◆ **TASK OBJECTIVE**: When the string "section" occurs in a line of the listing below, return that line.

◆ **DATA SUPPLIED**:

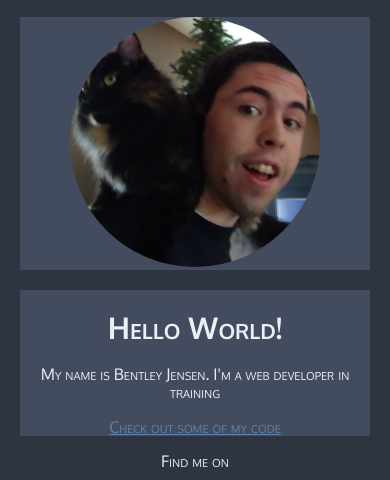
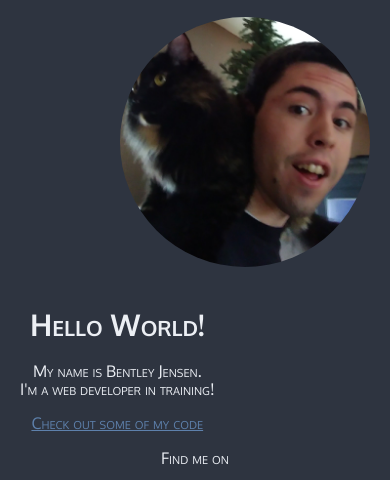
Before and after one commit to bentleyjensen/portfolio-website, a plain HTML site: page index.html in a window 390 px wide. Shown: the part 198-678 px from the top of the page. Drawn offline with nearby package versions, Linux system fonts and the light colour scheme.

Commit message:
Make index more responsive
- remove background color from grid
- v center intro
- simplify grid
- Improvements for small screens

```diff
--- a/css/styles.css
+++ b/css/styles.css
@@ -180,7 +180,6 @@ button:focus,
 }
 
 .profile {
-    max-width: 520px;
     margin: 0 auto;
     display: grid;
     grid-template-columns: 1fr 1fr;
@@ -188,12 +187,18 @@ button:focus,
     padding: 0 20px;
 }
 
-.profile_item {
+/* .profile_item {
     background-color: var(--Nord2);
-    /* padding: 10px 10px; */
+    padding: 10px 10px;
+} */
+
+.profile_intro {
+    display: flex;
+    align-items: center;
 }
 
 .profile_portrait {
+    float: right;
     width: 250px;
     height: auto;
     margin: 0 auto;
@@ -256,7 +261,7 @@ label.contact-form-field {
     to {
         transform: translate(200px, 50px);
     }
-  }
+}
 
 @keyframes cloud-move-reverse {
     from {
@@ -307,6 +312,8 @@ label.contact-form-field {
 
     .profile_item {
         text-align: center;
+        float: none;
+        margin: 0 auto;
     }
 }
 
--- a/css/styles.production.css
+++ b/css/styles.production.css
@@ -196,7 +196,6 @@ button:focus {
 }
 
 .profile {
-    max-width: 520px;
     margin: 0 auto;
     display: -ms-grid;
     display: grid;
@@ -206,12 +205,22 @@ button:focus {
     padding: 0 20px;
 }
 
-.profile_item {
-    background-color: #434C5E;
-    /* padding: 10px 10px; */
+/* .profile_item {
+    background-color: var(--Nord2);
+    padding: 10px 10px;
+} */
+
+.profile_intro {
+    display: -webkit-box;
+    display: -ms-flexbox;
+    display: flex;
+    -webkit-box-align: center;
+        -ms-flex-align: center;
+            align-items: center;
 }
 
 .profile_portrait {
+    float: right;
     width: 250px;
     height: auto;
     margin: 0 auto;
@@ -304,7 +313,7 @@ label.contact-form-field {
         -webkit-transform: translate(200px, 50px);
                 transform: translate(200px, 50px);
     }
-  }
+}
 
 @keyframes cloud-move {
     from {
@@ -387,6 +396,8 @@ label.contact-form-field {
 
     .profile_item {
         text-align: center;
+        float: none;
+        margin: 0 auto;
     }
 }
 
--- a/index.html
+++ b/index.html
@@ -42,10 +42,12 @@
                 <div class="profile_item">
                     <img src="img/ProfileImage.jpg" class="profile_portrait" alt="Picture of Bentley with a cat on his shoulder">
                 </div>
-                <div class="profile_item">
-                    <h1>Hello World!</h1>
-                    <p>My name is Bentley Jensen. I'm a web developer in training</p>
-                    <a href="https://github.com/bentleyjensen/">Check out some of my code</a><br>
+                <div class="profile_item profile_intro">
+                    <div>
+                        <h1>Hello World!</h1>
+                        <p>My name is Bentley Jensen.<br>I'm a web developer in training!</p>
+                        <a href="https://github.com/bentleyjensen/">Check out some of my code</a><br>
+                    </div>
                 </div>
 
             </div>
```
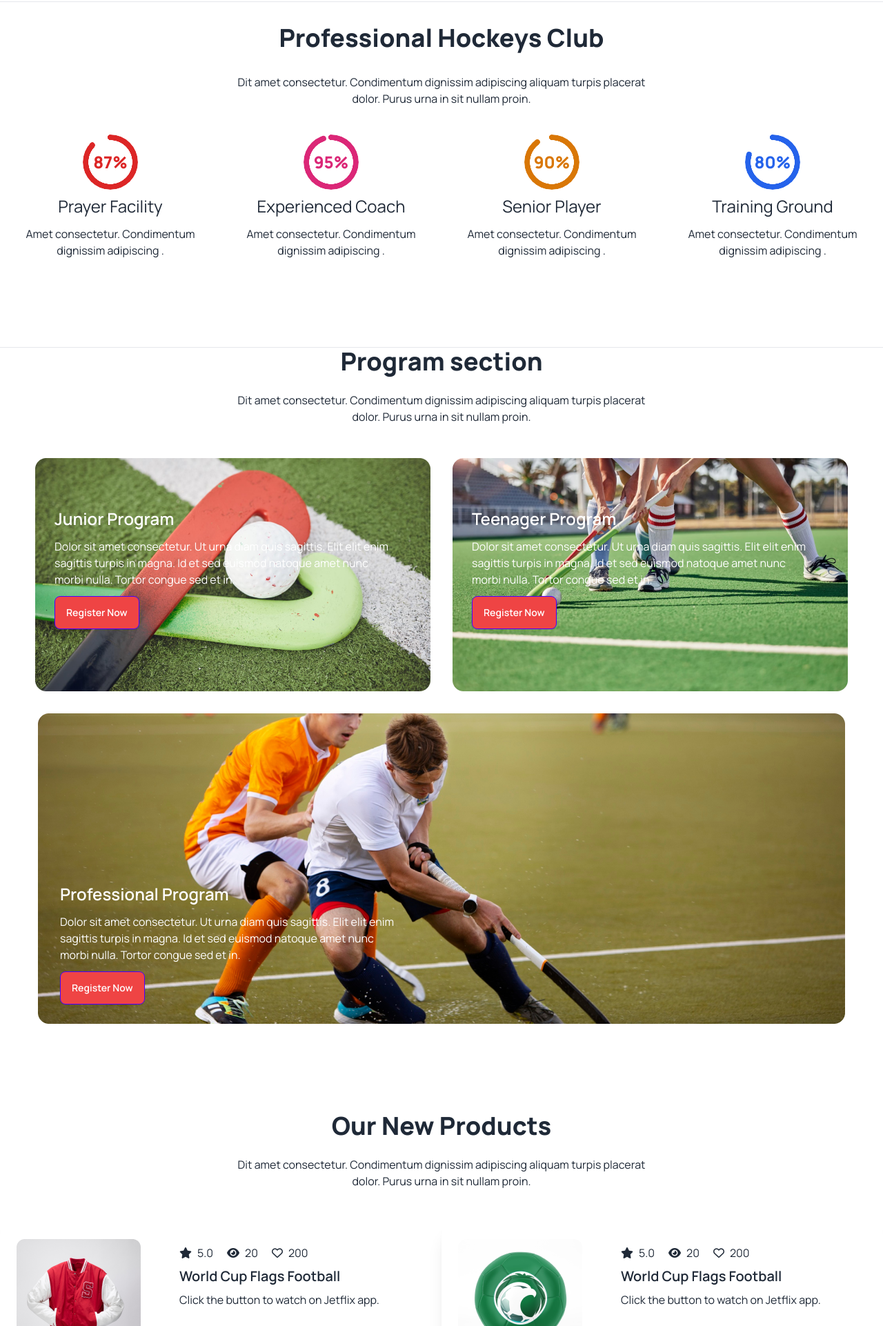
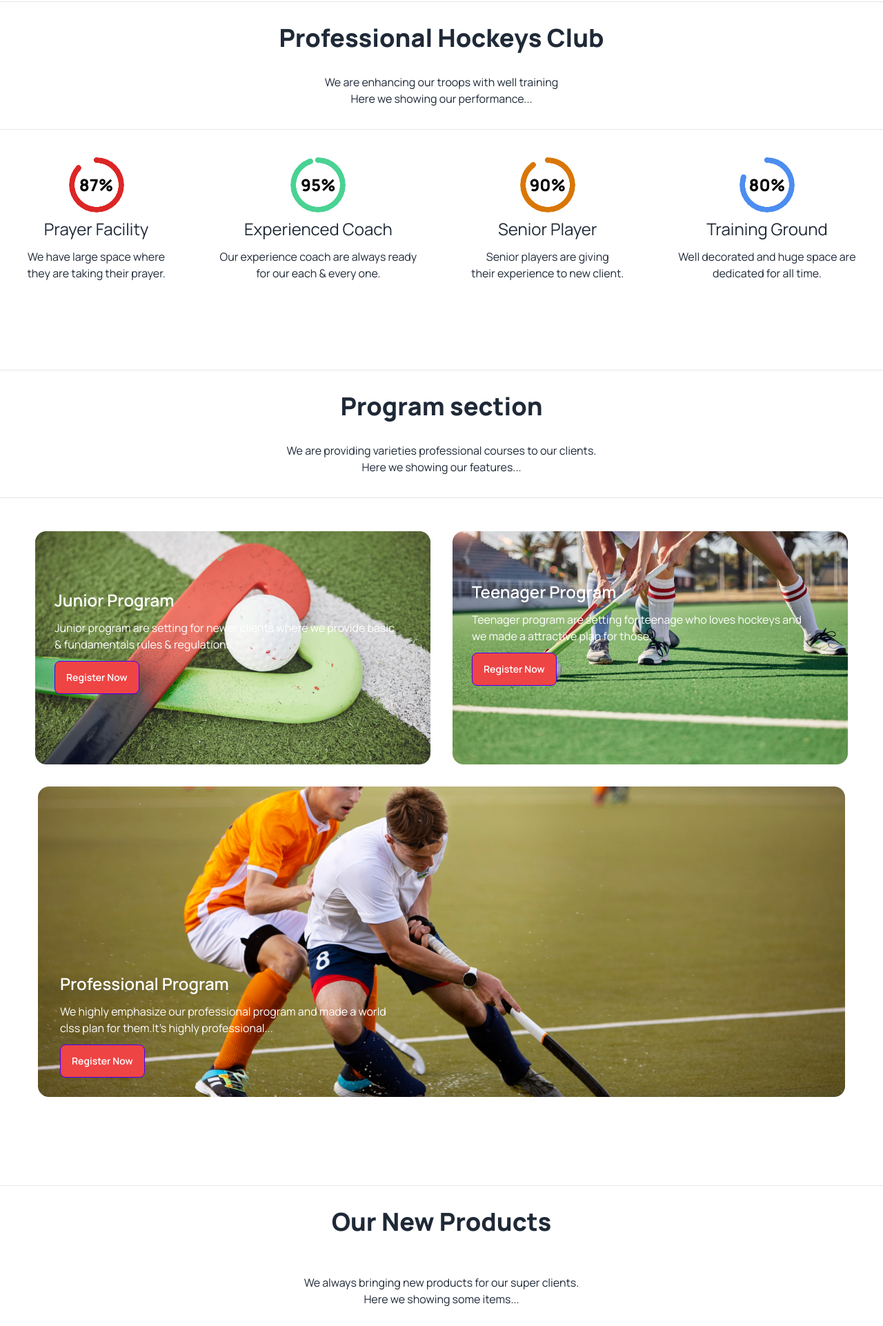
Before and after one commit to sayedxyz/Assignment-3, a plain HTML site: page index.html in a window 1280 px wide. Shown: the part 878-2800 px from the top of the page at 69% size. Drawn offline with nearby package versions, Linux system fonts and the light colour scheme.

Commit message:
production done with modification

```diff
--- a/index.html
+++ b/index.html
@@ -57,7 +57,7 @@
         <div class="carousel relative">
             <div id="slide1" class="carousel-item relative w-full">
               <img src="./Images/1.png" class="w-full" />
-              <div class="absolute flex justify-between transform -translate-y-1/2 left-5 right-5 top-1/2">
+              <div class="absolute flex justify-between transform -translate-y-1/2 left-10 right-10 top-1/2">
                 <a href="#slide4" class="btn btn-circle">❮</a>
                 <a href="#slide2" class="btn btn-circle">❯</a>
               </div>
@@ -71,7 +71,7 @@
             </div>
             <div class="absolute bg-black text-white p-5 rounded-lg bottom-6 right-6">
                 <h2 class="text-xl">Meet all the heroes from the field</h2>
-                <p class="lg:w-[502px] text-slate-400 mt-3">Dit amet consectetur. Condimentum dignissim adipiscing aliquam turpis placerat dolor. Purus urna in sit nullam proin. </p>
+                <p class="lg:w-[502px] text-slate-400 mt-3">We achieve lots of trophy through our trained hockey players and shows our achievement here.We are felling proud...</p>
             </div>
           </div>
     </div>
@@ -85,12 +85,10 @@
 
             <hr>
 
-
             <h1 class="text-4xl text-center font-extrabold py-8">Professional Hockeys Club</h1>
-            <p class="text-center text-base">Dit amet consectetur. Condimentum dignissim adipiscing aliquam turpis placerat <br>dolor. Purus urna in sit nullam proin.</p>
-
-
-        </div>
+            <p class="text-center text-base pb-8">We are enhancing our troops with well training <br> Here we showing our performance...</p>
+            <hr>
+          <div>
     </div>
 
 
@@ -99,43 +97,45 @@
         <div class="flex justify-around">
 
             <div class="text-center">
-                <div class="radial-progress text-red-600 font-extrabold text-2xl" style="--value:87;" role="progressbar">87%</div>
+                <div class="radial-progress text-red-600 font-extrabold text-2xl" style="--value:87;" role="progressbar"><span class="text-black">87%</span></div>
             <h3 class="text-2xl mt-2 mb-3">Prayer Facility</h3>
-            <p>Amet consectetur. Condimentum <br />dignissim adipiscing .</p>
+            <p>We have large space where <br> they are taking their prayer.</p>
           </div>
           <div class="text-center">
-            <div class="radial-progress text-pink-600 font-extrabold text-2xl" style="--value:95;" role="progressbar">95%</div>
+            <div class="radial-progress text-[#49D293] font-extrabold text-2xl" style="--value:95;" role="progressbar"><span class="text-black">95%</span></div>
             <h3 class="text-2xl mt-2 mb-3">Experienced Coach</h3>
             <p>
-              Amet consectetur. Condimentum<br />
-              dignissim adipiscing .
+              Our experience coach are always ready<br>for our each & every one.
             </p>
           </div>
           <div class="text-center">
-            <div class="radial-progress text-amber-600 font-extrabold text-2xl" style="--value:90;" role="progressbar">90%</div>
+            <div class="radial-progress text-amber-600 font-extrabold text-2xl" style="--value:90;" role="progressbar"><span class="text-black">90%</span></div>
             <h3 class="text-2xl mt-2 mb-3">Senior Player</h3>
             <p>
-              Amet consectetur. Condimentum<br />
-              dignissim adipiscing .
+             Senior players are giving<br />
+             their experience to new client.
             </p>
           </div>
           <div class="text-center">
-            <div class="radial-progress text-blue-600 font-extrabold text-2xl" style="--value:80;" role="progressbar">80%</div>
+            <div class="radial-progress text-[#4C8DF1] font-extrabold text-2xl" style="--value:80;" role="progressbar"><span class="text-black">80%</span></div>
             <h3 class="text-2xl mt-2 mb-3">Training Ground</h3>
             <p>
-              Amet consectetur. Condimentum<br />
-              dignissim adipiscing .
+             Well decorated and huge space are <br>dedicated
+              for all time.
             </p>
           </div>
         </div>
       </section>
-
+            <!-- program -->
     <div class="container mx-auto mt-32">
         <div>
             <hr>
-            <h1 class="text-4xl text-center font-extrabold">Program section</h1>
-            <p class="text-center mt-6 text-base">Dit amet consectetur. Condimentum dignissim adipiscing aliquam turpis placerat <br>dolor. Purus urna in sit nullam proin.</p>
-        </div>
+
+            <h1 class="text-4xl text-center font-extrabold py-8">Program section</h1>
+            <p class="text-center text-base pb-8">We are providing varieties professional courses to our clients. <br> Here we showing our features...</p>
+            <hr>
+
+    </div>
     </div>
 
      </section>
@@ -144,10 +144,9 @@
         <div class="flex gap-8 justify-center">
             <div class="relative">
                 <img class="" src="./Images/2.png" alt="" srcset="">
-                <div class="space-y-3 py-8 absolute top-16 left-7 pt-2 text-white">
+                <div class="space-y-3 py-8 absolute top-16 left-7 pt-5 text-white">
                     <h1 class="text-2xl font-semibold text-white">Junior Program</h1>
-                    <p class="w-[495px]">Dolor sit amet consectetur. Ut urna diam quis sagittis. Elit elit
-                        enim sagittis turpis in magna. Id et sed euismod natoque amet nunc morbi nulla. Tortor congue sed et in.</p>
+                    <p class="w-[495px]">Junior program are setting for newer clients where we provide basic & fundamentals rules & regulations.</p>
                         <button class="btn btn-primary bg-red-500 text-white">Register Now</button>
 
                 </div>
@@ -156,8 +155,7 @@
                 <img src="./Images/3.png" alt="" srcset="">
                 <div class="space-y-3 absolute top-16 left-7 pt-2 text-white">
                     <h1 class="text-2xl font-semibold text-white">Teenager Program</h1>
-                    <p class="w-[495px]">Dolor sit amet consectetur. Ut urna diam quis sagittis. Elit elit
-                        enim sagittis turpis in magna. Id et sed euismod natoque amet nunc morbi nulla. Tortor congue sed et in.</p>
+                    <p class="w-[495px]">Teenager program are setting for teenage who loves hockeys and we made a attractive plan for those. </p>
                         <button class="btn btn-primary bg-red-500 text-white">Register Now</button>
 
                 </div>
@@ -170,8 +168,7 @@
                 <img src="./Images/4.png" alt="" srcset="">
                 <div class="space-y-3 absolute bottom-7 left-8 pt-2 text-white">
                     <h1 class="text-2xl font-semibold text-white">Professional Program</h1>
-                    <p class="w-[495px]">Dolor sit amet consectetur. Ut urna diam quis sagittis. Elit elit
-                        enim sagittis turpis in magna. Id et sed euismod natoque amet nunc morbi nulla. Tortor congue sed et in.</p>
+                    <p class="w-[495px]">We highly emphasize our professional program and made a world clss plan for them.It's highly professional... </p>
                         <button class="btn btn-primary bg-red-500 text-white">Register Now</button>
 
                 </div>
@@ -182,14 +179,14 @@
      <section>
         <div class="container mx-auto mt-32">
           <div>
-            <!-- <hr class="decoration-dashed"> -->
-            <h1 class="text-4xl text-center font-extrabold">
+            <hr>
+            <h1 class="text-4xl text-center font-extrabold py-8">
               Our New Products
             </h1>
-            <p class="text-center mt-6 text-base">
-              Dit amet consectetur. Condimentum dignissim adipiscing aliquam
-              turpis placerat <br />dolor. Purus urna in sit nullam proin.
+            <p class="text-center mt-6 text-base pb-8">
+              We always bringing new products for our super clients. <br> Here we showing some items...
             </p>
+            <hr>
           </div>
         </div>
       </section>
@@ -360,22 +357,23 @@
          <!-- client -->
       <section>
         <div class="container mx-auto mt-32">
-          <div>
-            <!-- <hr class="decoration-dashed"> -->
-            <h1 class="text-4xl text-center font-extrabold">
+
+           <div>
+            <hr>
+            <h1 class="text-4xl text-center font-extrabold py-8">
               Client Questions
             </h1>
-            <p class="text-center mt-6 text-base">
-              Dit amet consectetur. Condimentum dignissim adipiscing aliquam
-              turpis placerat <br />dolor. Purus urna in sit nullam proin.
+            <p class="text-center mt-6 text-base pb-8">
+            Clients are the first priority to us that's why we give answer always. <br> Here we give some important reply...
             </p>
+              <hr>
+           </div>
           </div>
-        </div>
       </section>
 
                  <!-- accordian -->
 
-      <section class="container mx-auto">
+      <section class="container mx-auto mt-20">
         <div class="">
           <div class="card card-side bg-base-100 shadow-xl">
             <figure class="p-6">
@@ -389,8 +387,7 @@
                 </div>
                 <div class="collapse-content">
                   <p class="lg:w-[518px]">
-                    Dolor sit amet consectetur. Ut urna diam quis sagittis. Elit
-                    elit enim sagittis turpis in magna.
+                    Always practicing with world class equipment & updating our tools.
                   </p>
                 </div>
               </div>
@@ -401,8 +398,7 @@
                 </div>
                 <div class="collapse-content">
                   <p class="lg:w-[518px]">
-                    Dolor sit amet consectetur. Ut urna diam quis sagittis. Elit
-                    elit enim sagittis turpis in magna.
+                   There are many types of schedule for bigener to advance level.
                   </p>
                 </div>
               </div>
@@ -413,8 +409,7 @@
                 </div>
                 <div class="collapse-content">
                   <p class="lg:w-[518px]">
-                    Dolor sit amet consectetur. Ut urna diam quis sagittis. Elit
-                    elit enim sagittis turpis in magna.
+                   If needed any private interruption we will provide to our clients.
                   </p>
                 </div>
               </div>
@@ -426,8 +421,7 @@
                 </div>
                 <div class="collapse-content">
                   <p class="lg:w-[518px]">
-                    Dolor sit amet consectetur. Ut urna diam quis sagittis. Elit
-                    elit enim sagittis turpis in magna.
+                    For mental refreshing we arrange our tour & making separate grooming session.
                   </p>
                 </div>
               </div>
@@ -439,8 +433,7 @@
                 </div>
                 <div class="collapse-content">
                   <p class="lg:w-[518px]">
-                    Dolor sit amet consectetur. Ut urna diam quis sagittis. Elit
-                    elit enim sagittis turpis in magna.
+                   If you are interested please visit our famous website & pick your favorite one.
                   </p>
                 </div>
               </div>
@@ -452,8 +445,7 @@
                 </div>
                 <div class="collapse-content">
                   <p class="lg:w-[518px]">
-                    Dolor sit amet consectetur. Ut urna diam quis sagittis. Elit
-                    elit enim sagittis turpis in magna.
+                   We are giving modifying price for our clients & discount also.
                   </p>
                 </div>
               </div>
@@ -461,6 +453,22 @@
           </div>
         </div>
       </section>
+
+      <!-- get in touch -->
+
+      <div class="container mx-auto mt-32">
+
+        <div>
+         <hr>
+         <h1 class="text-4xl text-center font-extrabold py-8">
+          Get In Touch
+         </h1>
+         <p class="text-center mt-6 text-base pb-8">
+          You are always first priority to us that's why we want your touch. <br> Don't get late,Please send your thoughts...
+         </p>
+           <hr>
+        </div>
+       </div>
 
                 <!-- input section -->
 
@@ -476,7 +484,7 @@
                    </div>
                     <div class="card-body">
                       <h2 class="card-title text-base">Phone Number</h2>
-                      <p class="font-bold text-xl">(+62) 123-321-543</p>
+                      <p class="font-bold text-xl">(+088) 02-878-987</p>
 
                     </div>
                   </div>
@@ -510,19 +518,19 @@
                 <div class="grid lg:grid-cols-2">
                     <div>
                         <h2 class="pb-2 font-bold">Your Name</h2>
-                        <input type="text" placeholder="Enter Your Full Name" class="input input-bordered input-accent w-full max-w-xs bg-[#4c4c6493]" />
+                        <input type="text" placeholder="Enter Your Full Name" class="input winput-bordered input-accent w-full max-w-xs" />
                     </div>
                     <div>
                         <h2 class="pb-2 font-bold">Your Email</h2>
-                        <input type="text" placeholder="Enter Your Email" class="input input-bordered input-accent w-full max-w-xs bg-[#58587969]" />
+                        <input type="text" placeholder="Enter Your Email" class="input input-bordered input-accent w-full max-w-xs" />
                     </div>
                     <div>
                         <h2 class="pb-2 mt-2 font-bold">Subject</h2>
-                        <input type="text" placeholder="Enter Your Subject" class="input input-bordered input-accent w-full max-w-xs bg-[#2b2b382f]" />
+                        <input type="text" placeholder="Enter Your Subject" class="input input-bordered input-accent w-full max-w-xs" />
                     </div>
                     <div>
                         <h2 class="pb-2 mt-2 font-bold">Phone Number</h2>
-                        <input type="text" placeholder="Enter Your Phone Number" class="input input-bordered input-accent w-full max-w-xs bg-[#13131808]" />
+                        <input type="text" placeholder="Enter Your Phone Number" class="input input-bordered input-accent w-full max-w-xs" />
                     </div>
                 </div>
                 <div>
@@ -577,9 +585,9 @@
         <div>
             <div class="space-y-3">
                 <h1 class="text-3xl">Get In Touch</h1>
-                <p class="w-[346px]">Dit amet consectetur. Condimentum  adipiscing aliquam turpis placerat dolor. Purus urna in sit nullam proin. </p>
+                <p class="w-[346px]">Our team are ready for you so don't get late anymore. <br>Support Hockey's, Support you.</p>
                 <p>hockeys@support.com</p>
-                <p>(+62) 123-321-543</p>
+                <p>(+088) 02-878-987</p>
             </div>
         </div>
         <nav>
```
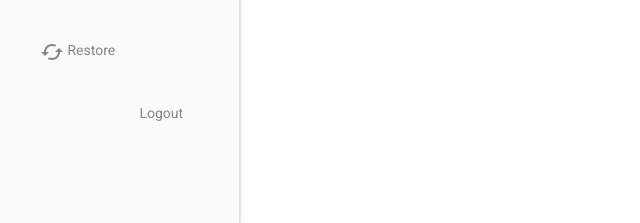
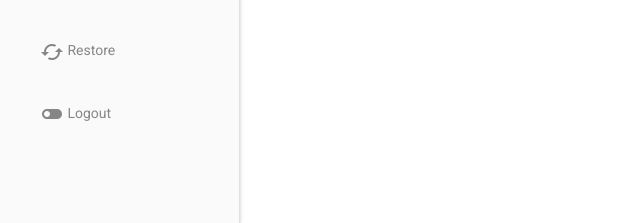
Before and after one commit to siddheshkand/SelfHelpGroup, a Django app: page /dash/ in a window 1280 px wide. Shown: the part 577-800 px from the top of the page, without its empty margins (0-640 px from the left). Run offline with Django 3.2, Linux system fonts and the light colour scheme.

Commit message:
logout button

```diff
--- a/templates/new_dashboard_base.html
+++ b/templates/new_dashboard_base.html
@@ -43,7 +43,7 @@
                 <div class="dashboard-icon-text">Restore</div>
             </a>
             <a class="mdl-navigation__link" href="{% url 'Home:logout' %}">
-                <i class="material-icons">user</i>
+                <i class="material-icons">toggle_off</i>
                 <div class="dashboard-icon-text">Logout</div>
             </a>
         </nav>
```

◆ **SOLUTION**:
       </section>
-            <h1 class="text-4xl text-center font-extrabold">Program section</h1>
+            <h1 class="text-4xl text-center font-extrabold py-8">Program section</h1>
      </section>
      <section>
       </section>
       <section>
       </section>
-      <section class="container mx-auto">
+      <section class="container mx-auto mt-20">
       </section>
                 <!-- input section -->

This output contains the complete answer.